Twenty officers dedicated to 'saturation patrol'
Posted: 3:31 AM, Mar 17, 2019
Updated: 2019-03-17 16:44:12Z
Officer records info from traffic stop

DENVER -- Denver police brought in both the Gang and DUI units this weekend to help keep St. Patrick's Day revelers safe in the LoDo area.

They also placed portable generators and spotlights at a few corners along Market Street, near the area where one person was killed and four others injured during a shooting last Sunday.

"Everybody is safe," one reveler told Denver7.

Revelers pour into LoDo late night

Thousands of people poured into LoDo dressed in green, and ready to spend green on green-hued beer Saturday night.

While most celebrated without incident, there was some minor violence.

A Denver7 news photographer observed a couple of fights near 20th & Larimer around 8:10 p.m., and police scanners mentioned another fight nearby, involving upward of 15 participants.

During a ride-a-long, Officer Aaron Botts said it can get crazy at times.

Botts is one of 20 officers who were assigned to a large scale "saturation patrol," looking for people who were driving while impaired. He said they normally have five officers assigned on a weekend night.

"We typically don't see many DUI's until about 11 p.m. on Fridays and Saturdays," he said, "but we can see them earlier on holidays."

Denver Police sent out the following tweet about St. Patrick's Day safety.

DPD Tweets about getting home safe

Bott's supervisor told Denver7 that some years are busier than others.

He said on a typical weekend night, DPD arrests about nine or so drivers for DUI.

That number can be higher during holidays, like St. Patrick's Day

Denver Police Department - DUI arrests on Day of St. Patrick's Day Parade

201813 DUIs
20177 DUIs

Botts said the goal of the saturation patrol is to prevent accidents that can cause injuries or fatalities.

On Saturday evening, he spotted a driver making a "right turn on red" from Larimer onto 15th Street, in violation of a posted sign saying: "No right turn on red."

It turns out the driver wasn't impaired, but was an Uber or Lyft driver with passengers in the car.

Botts gave him a "warning ticket."

The officer said there can be several telltale signs that a driver is under the influence, or impaired.

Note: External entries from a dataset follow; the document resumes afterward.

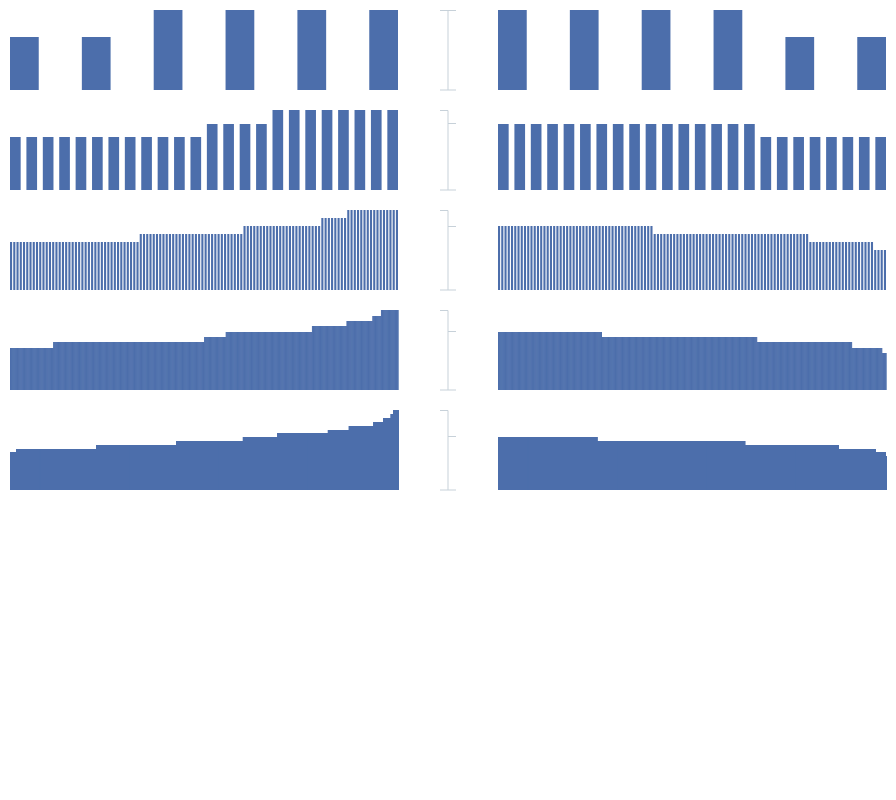
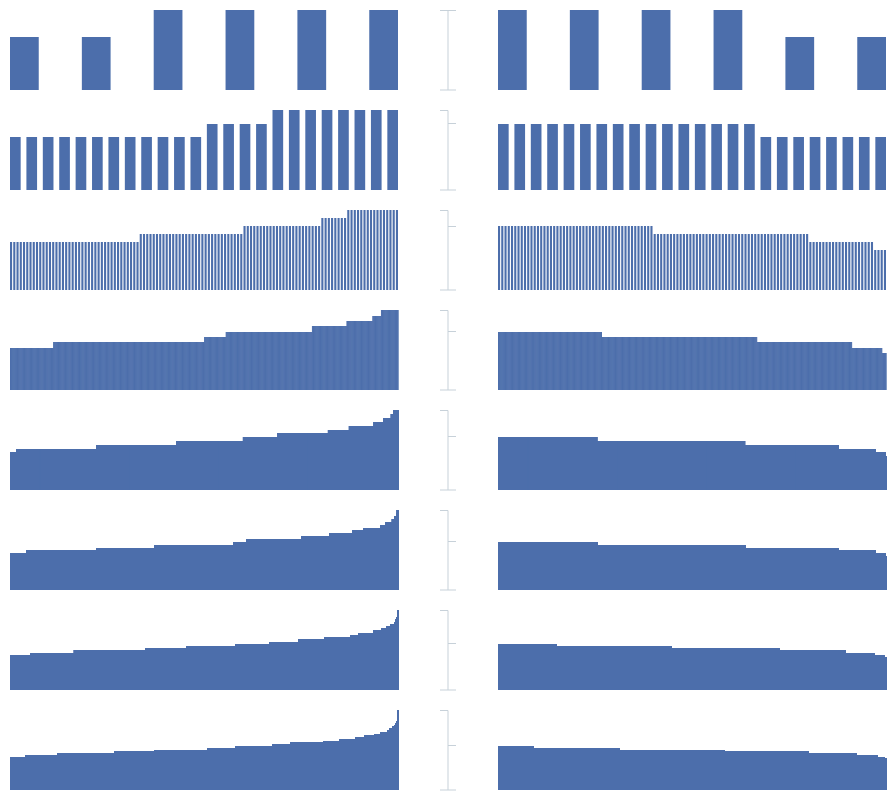
Edit bigoh_img2.py to include up to n=10 case.

diff --git a/src/bigoh_img2.py b/src/bigoh_img2.py
@@ -18,7 +18,7 @@ bigoh.line_width = 1.0
 
 
 ctx, surface = bigoh.make_cairo_context()
-for n in range(3, 8):  # Real image should go up to 10 (so end=11).
+for n in range(3, 11):  # Real image should go up to 10 (so end=11).
   #print('n=%d' % n)
   #bar_heights, perms = bigoh.get_runtimes_for_sorting(n)
   #bigoh.draw_bar_graph(n, ctx, bigoh.centered_rect(top=10 + (n - 3) * 100, height=100, horiz_inset=10))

In addition to failing to obey traffic signs, he said impaired drivers sometimes straddle lanes, or swerve in and out of a lane.

He also said they are often so focused on trying to stay in their lane, that they don't pay attention to the speed limit.